When most people think about drawing, the first thing that comes to mind is the work of da Vinci, Michelangelo and other Old Masters. Expressive drawing, by contrast, comes from a tradition focused on breaking through the limitations of classical art and exploring freer, more intimate forms of expression.
Traditionally, drawing has served two purposes in Western culture: to document appearances and to tell stories. But in the late 19th and early 20th centuries, prompted in part by the invention of photography, the pioneers of the Modernist movement (such as Cezanne, Picasso and Kandinsky, to name a few) started experimenting with alternative, more introspective approaches to art-making.
These great figures, writes artist Steve Aimone in his book Expressive Drawing, "challenged the assumptions of the Renaissance tradition: Rather than focusing on appearances in the visible world, Modernism argued that art can be about the unseen — it can give form to the formless. In other words, drawings can be about internal realities (feelings, imagination, fantasies, dreams, the spirit), experiences that transcend or underlie the purely visible."
Expressive drawing builds on this revolutionary insight and goes one step further. Through a series of simple exercises, based on the discoveries of the Modernists and their descendants — notably Abstract Expressionists such as Robert Motherwell and Willem de Kooning — Aimone has created a freewheeling, deeply personal approach to drawing that's accessible to anyone interested in exploring his or her "unseen" world in a direct and honest way.
And you don't have to be especially "gifted" to get started. Expressive drawing takes you "back to the spontaneity, the worry-free expressive nature you had as a child," says Aimone. "Except now you’ve got a lifetime's history to bring to the process and integrate with it."
That's why this type of drawing is particularly attractive to adult learners. "Usually people who are older are no longer as fearful about looking silly," he says. "They're more interested in reflecting on themselves and their lives, and that's what this work is all about. Every time people do this kind of drawing, they're doing it from a very personal source."
That's not all. "Traditional drawings communicate the appearance of things from a fixed point of view at a frozen moment in time," Aimone adds. "Expressive drawing is about experiencing life from many points of view — all contained in the same drawing.
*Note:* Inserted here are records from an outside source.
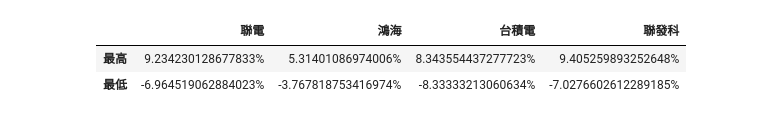
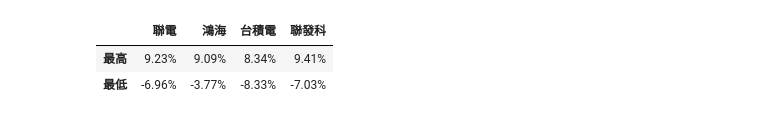
Before and after one commit to lf0116/lf_0116, a Jupyter notebook: lesson20_2.ipynb, the cells around one changed output. Saved outputs shown, nothing was run; the diff lists cells and outputs as text; code cells hidden in the pictures.

```diff
--- a/lesson20_2.ipynb
+++ b/lesson20_2.ipynb
@@ -26,6 +26,6 @@ data
 # %%
 import yfinance as yf
-data = yf.download("2330.TW", start="2022-01-01",end="2023-12-31")
+data = yf.download("2330.TW", start="2022-01-01",end="2024-06-01")
 tw2330 = data[['Adj Close']]
 tw2330.columns = ['台積電']
 tw2330
@@ -48,6 +48,6 @@ tw2330
 # %%
 import yfinance as yf
-data = yf.download("2303.TW", start="2022-01-01",end="2023-12-31")
+data = yf.download("2303.TW", start="2022-01-01",end="2024-06-01")
 tw2303 = data[['Adj Close']]
 tw2303.columns = ['聯電']
 tw2303
@@ -70,6 +70,6 @@ tw2303
 # %%
 import yfinance as yf
-data = yf.download("2317.TW", start="2022-01-01",end="2023-12-31")
+data = yf.download("2317.TW", start="2022-01-01",end="2024-06-01")
 tw2317 = data[['Adj Close']]
 tw2317.columns = ['鴻海']
 tw2317
@@ -92,6 +92,6 @@ tw2317
 # %%
 import yfinance as yf
-data = yf.download("2454.TW", start="2022-01-01",end="2023-12-31")
+data = yf.download("2454.TW", start="2022-01-01",end="2024-06-01")
 tw2454 = data[['Adj Close']]
 tw2454.columns = ['聯發科']
 tw2454
@@ -182,10 +182,10 @@ NVDA
 # %%
 def func1(s):
     max = s.max()*100
     min = s.min()*100
-    return pd.Series([f'{max}%',f'{min}%' ,], index=['最高', '最低'])
+    return pd.Series([f'{max:.2f}%',f'{min:.2f}%' ,], index=['最高', '最低'])
 frame2.apply(func1)
 # %% [output]
 |  | 聯電 | 鴻海 | 台積電 | 聯發科 |
-| 最高 | 9.234230128677833% | 5.31401086974006% | 8.343554437277723% | 9.405259893252648% |
-| 最低 | -6.964519062884023% | -3.767818753416974% | -8.33333213060634% | -7.0276602612289185% |
+| 最高 | 9.23% | 9.09% | 8.34% | 9.41% |
+| 最低 | -6.96% | -3.77% | -8.33% | -7.03% |
```
Also changed, not shown: parts of 12 cells of this notebook.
It's a composite portrait of your emotions as they develop over time."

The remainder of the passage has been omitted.